**What to work on**
Copy, from the material below, each line that contains the word "missing".
------
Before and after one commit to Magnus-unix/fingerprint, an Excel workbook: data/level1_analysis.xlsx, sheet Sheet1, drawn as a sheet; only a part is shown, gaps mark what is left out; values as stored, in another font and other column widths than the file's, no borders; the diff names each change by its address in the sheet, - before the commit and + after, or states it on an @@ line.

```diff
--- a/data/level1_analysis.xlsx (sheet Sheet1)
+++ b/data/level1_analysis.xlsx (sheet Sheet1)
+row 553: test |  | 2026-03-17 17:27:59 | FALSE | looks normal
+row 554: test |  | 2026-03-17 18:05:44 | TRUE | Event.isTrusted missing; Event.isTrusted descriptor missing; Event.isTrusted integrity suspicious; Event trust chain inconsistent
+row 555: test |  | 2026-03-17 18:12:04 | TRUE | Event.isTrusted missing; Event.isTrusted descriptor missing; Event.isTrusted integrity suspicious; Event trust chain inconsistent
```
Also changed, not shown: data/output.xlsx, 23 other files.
------
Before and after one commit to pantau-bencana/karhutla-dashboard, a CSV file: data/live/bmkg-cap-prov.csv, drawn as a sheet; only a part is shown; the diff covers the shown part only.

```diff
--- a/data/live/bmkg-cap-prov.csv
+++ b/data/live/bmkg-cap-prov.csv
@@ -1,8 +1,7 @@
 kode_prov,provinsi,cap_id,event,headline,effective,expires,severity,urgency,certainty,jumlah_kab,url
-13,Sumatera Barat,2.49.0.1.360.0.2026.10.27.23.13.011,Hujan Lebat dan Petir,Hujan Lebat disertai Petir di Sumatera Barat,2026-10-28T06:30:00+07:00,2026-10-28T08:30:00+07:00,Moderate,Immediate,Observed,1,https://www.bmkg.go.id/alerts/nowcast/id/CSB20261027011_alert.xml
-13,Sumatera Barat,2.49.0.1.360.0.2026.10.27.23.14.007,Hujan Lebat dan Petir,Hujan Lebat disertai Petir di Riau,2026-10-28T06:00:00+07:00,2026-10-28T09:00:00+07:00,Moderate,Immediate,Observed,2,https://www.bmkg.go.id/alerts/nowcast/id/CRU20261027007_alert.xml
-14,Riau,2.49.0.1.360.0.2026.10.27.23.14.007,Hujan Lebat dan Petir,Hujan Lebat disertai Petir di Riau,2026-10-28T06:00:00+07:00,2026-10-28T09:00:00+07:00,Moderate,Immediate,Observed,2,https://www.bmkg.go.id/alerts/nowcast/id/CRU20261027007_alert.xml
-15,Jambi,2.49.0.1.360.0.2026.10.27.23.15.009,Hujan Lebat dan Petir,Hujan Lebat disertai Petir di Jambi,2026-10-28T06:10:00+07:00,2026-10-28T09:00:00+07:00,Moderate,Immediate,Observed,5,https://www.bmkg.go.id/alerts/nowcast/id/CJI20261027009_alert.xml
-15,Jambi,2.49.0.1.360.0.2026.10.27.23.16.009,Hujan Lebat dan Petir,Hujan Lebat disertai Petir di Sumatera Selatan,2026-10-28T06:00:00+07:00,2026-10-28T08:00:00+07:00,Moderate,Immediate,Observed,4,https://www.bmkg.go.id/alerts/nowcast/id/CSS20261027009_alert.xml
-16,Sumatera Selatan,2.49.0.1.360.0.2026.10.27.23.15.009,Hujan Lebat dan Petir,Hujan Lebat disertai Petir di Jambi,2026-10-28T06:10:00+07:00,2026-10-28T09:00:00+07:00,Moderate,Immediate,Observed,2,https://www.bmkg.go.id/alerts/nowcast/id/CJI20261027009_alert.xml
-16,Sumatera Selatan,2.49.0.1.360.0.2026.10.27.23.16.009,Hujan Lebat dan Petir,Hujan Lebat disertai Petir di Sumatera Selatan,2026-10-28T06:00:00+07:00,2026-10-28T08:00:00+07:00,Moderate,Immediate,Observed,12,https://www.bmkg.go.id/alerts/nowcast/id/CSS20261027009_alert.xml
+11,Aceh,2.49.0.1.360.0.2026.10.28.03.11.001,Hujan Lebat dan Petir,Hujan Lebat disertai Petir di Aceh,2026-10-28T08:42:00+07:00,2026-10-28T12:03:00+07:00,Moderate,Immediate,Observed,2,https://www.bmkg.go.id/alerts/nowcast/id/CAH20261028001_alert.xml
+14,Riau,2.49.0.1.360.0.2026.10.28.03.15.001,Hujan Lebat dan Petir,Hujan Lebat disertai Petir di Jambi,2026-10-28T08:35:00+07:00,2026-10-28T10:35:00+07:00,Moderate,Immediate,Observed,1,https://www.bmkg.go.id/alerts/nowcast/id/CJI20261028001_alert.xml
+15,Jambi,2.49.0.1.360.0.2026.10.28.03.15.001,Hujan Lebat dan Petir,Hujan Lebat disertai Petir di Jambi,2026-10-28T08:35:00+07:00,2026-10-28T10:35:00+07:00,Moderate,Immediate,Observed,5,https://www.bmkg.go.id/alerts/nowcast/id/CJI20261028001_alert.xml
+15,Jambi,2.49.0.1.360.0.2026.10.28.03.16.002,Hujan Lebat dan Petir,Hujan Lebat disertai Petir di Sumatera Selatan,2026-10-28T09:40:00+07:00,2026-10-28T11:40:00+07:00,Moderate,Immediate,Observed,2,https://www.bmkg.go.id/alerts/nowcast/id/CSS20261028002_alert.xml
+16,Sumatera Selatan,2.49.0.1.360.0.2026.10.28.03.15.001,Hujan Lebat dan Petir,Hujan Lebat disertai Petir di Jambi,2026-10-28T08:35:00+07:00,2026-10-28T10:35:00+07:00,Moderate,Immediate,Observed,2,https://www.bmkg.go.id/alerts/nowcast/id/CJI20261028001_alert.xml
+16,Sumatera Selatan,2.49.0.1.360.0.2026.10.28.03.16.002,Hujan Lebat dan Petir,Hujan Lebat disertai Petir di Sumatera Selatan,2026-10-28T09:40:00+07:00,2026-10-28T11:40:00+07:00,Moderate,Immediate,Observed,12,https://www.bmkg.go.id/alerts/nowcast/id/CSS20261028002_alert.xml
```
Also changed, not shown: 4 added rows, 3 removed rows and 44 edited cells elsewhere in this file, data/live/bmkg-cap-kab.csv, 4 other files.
------
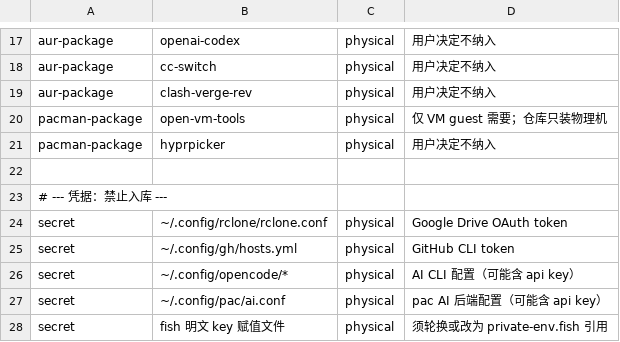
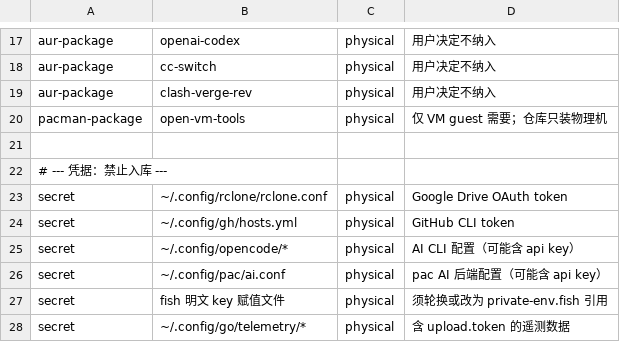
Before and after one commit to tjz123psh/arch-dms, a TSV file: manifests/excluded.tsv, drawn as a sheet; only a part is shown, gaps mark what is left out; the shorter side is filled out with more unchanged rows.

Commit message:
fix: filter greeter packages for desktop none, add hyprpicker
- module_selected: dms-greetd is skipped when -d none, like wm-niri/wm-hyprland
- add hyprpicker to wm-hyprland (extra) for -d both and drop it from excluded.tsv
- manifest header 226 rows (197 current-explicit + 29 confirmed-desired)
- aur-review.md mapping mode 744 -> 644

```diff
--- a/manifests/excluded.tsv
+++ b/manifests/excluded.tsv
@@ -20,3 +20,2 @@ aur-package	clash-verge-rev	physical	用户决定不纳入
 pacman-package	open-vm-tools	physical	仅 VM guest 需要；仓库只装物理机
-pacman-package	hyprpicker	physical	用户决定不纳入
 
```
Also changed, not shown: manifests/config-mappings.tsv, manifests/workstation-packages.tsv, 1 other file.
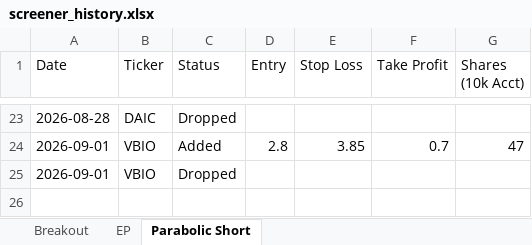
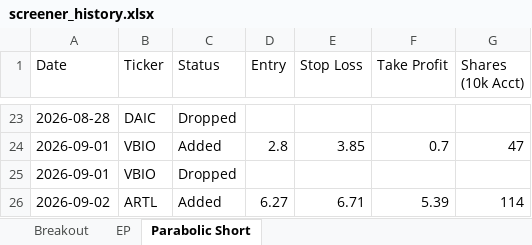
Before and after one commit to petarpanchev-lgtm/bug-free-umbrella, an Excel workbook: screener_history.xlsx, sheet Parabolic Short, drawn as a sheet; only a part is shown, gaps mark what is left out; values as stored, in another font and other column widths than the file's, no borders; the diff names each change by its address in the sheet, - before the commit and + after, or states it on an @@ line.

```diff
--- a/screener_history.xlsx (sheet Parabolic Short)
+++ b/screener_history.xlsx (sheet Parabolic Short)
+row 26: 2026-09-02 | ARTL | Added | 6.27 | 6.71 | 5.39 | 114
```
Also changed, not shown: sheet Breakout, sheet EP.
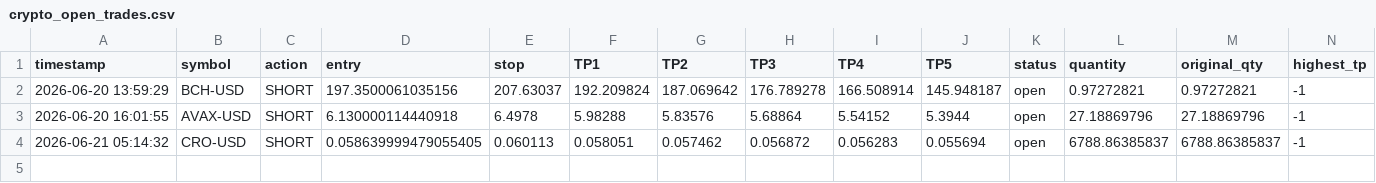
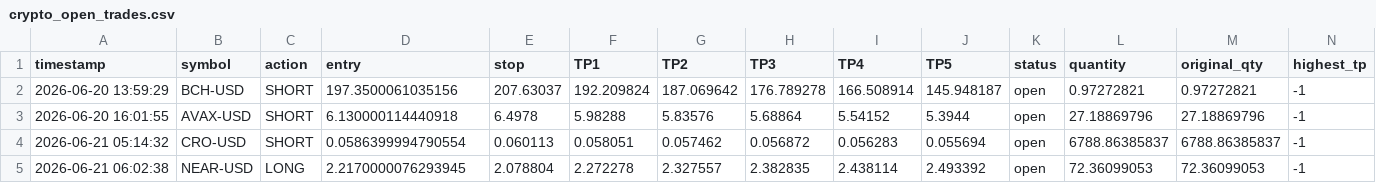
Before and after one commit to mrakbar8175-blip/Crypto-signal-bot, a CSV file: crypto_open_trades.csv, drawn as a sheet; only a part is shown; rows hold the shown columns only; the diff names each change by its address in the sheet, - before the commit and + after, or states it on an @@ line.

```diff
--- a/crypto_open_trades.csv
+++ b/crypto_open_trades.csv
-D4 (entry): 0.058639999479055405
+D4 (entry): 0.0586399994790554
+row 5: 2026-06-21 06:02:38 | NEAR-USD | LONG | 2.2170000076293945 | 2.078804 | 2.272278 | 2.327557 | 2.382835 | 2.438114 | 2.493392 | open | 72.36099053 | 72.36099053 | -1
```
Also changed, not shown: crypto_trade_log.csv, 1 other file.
------
**Response to the task**
+row 554: test |  | 2026-03-17 18:05:44 | TRUE | Event.isTrusted missing; Event.isTrusted descriptor missing; Event.isTrusted integrity suspicious; Event trust chain inconsistent
+row 555: test |  | 2026-03-17 18:12:04 | TRUE | Event.isTrusted missing; Event.isTrusted descriptor missing; Event.isTrusted integrity suspicious; Event trust chain inconsistent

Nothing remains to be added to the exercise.